Work to complete
From the entries that follow, extract each line holding the string "University".

(Web document revisions)
BEGIN

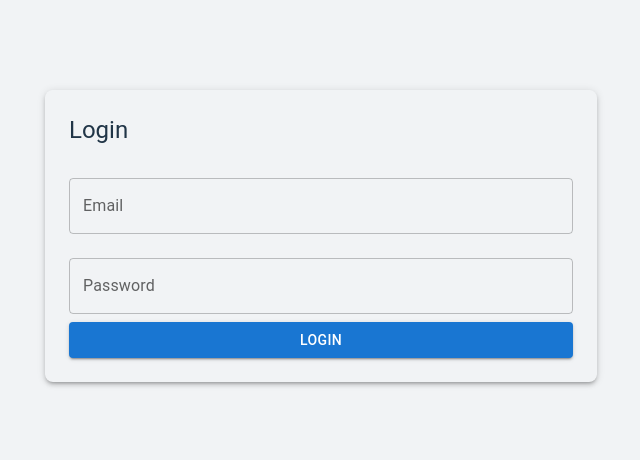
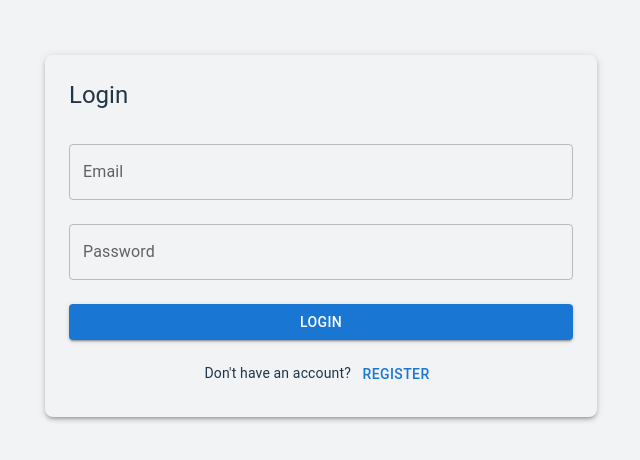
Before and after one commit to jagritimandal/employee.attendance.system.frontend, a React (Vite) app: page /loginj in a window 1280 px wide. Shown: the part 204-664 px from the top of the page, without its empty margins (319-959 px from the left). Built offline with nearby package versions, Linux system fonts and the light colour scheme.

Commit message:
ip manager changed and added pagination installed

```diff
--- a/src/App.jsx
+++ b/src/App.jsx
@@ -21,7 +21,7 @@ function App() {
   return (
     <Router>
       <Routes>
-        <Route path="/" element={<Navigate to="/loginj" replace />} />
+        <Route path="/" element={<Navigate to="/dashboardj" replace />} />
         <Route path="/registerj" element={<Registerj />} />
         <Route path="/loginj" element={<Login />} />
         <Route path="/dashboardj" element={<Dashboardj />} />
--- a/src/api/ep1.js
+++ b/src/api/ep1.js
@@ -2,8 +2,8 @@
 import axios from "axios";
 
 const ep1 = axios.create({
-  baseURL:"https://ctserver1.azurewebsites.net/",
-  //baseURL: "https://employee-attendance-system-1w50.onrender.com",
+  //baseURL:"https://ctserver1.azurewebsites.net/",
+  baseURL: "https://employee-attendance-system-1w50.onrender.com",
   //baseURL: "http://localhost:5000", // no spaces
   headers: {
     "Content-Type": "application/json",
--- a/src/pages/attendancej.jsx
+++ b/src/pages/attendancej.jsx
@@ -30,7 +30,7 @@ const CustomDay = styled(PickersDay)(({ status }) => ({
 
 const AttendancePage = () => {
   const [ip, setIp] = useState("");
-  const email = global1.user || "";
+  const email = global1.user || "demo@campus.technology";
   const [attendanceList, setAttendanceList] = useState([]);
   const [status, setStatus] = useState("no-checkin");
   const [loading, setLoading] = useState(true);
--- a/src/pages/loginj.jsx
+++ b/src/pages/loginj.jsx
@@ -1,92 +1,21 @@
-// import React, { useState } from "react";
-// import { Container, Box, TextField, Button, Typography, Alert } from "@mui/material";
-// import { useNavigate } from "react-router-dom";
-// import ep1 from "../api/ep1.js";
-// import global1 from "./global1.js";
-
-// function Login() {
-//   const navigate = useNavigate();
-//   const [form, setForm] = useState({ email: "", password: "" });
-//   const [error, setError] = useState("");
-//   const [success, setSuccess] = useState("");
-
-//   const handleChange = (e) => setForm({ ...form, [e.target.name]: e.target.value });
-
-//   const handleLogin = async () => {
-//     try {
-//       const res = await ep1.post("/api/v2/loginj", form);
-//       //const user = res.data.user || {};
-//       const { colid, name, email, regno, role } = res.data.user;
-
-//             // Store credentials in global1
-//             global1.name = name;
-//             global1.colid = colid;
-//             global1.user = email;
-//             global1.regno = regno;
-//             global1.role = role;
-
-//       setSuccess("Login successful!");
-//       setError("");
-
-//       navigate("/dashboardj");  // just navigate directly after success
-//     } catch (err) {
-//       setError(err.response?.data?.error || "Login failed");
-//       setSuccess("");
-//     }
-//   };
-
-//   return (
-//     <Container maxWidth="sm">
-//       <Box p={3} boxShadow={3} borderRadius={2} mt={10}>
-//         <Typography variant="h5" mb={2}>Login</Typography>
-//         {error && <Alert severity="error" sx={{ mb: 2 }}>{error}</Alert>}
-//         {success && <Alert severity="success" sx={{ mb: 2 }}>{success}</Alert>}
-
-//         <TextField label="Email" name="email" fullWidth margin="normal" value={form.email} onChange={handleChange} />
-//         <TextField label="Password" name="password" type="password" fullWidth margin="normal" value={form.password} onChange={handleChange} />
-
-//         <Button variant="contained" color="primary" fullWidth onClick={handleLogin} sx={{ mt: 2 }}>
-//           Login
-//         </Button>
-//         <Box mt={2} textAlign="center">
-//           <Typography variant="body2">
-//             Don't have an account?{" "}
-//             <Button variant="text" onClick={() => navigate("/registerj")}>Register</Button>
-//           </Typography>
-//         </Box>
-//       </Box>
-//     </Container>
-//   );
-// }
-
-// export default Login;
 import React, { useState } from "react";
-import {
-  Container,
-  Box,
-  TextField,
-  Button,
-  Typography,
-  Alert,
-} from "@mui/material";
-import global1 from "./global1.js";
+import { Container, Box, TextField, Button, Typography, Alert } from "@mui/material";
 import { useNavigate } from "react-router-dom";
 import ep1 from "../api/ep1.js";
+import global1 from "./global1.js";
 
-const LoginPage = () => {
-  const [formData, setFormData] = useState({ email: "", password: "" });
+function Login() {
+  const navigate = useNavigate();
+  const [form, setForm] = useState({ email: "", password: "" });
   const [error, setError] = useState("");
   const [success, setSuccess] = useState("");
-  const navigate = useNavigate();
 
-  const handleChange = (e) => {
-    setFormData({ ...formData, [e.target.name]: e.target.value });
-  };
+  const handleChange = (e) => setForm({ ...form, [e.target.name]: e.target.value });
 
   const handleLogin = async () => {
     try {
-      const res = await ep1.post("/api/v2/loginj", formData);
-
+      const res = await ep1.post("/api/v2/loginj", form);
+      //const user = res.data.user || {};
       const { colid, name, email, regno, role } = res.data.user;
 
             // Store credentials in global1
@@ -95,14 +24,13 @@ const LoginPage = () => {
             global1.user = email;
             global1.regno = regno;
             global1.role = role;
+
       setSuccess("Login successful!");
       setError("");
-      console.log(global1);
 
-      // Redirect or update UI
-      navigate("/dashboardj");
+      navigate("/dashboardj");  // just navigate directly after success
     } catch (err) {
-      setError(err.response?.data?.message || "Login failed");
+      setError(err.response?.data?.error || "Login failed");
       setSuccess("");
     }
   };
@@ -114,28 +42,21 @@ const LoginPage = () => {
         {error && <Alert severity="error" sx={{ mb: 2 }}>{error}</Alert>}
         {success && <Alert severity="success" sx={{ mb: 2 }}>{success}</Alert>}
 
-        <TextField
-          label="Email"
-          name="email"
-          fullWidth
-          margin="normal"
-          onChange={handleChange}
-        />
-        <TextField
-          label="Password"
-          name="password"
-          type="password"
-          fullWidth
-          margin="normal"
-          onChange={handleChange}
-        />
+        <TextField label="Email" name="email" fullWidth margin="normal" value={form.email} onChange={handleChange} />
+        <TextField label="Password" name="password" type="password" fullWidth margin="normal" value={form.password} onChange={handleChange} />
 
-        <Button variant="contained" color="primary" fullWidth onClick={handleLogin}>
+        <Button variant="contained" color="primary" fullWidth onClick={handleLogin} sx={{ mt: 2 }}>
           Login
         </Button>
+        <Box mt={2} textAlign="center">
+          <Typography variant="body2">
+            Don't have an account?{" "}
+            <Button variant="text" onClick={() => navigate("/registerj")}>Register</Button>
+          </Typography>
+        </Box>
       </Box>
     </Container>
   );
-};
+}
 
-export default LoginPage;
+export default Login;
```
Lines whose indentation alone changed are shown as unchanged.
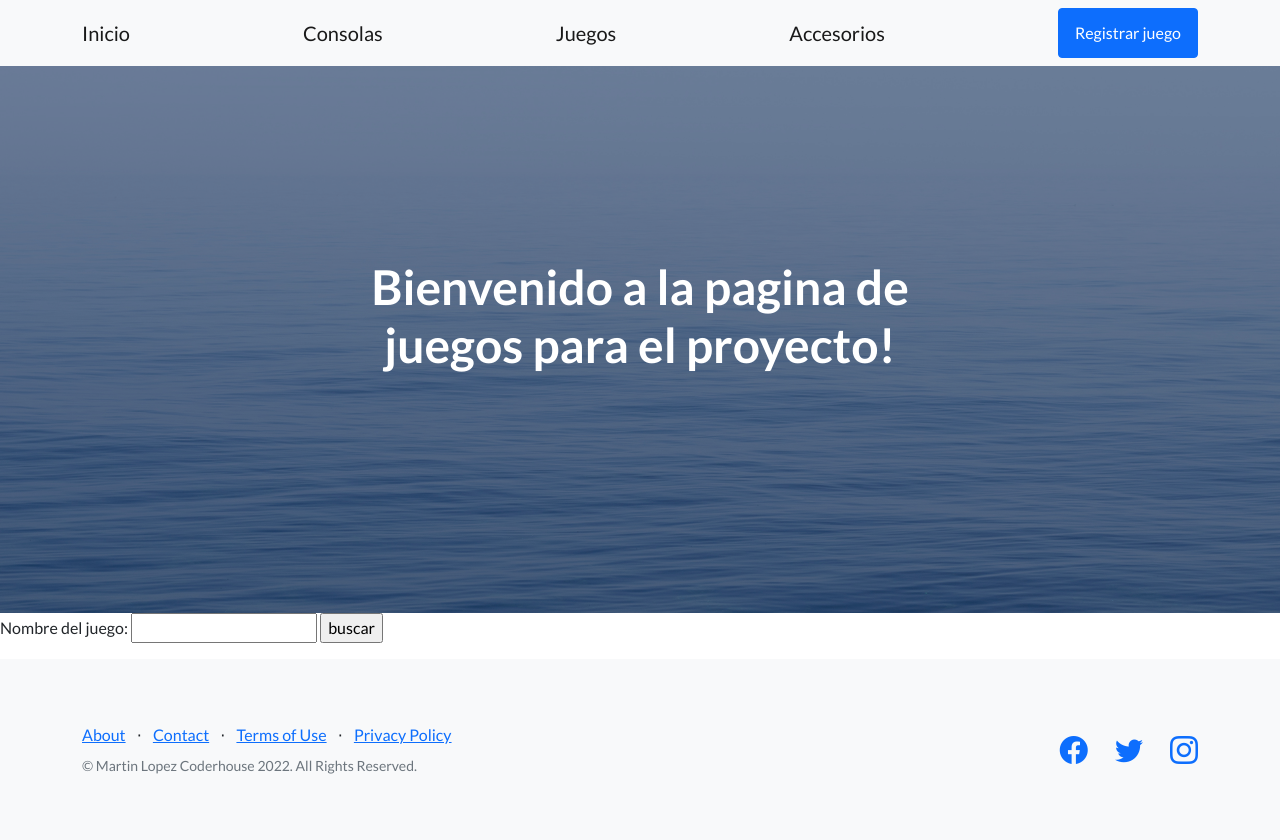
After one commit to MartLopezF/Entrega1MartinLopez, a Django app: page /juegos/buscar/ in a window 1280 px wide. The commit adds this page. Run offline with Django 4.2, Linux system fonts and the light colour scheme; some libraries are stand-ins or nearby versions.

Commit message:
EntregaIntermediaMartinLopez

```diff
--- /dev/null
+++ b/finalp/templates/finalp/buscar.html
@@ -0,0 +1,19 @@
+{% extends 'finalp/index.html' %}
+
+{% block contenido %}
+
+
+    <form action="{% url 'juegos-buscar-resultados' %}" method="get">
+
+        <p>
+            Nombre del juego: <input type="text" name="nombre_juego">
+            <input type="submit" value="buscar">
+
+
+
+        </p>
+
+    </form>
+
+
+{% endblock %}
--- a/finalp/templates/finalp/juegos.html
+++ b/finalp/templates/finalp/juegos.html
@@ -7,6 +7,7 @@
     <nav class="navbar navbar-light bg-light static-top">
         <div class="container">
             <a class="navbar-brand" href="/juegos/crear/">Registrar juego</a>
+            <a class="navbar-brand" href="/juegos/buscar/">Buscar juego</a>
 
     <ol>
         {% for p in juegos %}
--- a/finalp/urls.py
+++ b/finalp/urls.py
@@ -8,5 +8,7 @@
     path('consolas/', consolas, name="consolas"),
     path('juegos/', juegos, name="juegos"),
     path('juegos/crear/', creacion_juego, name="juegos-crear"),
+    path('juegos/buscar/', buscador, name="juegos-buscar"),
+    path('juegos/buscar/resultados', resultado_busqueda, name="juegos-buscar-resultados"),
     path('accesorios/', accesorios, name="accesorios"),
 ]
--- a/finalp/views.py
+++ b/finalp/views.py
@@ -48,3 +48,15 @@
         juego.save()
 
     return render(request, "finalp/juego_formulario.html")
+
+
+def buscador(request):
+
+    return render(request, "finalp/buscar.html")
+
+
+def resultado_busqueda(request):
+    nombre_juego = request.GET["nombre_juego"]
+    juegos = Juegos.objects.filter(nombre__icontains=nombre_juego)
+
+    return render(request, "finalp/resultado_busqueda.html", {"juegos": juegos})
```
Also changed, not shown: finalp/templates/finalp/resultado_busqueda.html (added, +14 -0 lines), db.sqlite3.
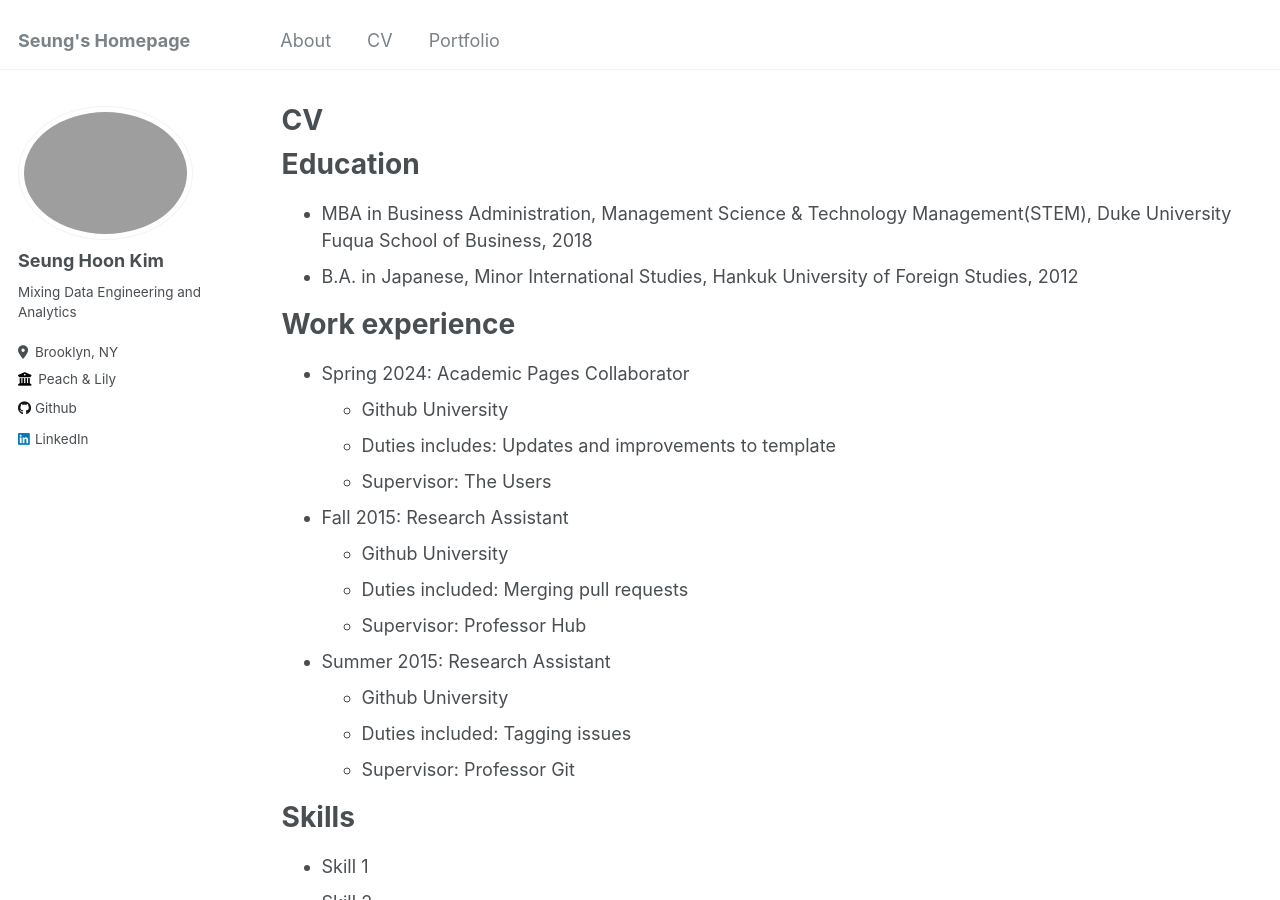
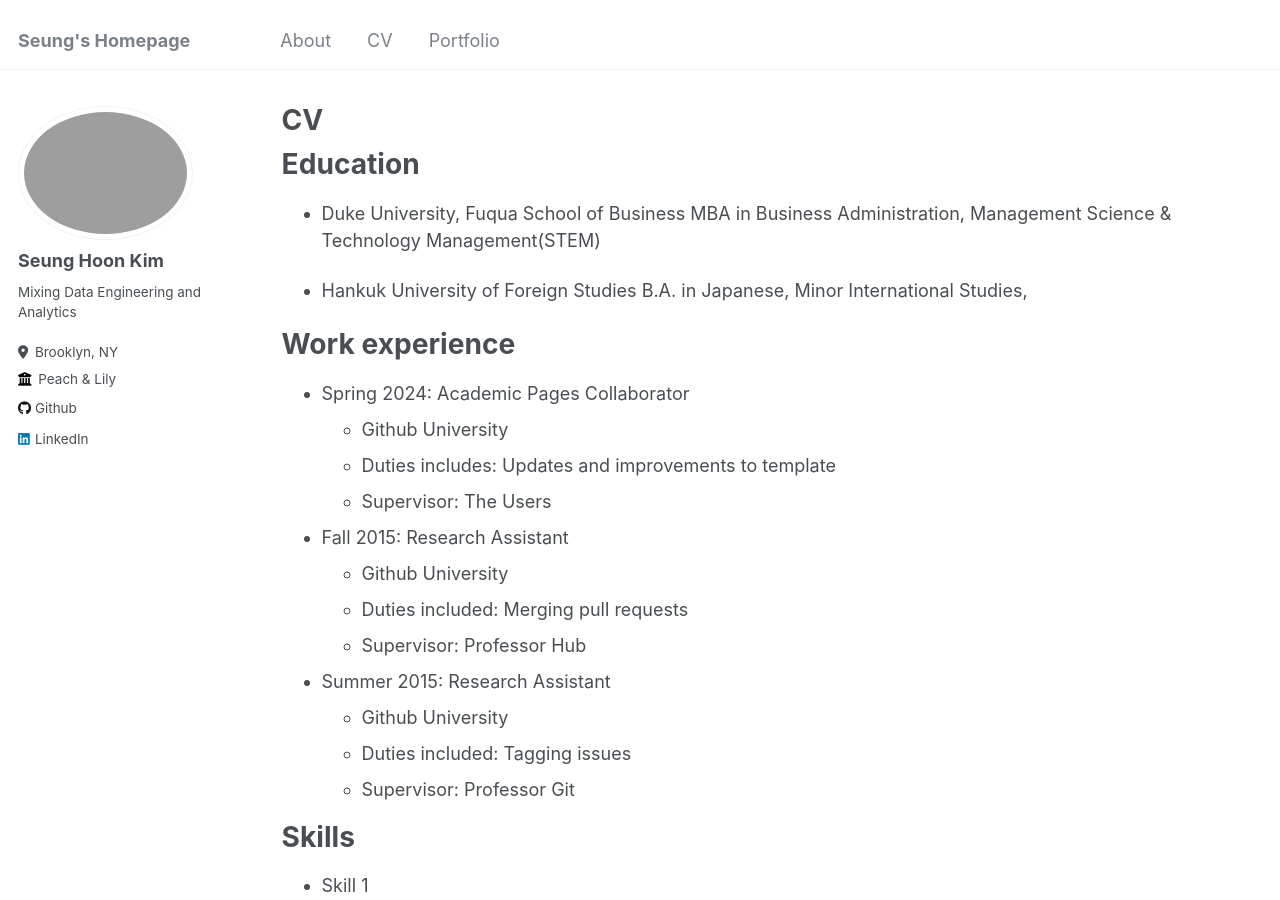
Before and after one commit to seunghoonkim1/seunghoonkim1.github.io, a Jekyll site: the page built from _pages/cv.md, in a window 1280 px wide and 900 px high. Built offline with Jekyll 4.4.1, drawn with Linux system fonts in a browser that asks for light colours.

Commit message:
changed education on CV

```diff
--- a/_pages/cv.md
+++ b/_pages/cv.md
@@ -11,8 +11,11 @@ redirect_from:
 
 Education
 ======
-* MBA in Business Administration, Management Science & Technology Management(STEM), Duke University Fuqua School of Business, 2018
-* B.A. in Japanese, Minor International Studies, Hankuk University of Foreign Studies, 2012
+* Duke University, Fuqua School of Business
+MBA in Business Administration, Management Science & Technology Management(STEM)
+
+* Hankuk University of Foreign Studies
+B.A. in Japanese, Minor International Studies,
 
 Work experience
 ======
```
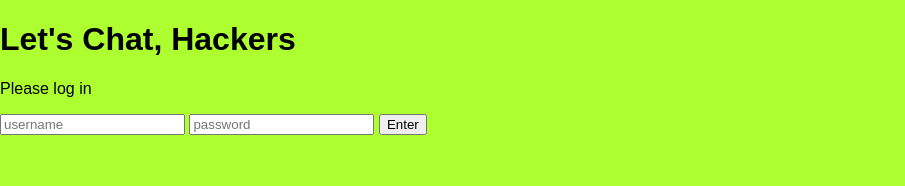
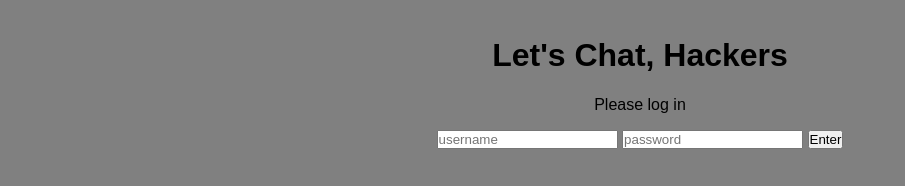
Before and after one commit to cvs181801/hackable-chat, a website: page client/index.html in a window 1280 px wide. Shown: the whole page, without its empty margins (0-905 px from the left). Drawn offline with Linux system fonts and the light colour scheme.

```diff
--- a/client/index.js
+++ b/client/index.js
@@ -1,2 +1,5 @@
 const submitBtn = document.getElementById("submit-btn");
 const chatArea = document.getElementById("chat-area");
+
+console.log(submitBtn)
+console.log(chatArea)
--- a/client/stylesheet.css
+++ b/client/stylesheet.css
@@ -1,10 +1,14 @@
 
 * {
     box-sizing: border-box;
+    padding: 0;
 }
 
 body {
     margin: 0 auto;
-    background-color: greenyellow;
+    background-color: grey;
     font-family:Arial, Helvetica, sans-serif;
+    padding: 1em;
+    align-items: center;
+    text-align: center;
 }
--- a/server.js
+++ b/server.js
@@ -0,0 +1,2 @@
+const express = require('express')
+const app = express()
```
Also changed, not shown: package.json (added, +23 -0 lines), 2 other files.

END

Solution
-* MBA in Business Administration, Management Science & Technology Management(STEM), Duke University Fuqua School of Business, 2018
-* B.A. in Japanese, Minor International Studies, Hankuk University of Foreign Studies, 2012
+* Duke University, Fuqua School of Business
+* Hankuk University of Foreign Studies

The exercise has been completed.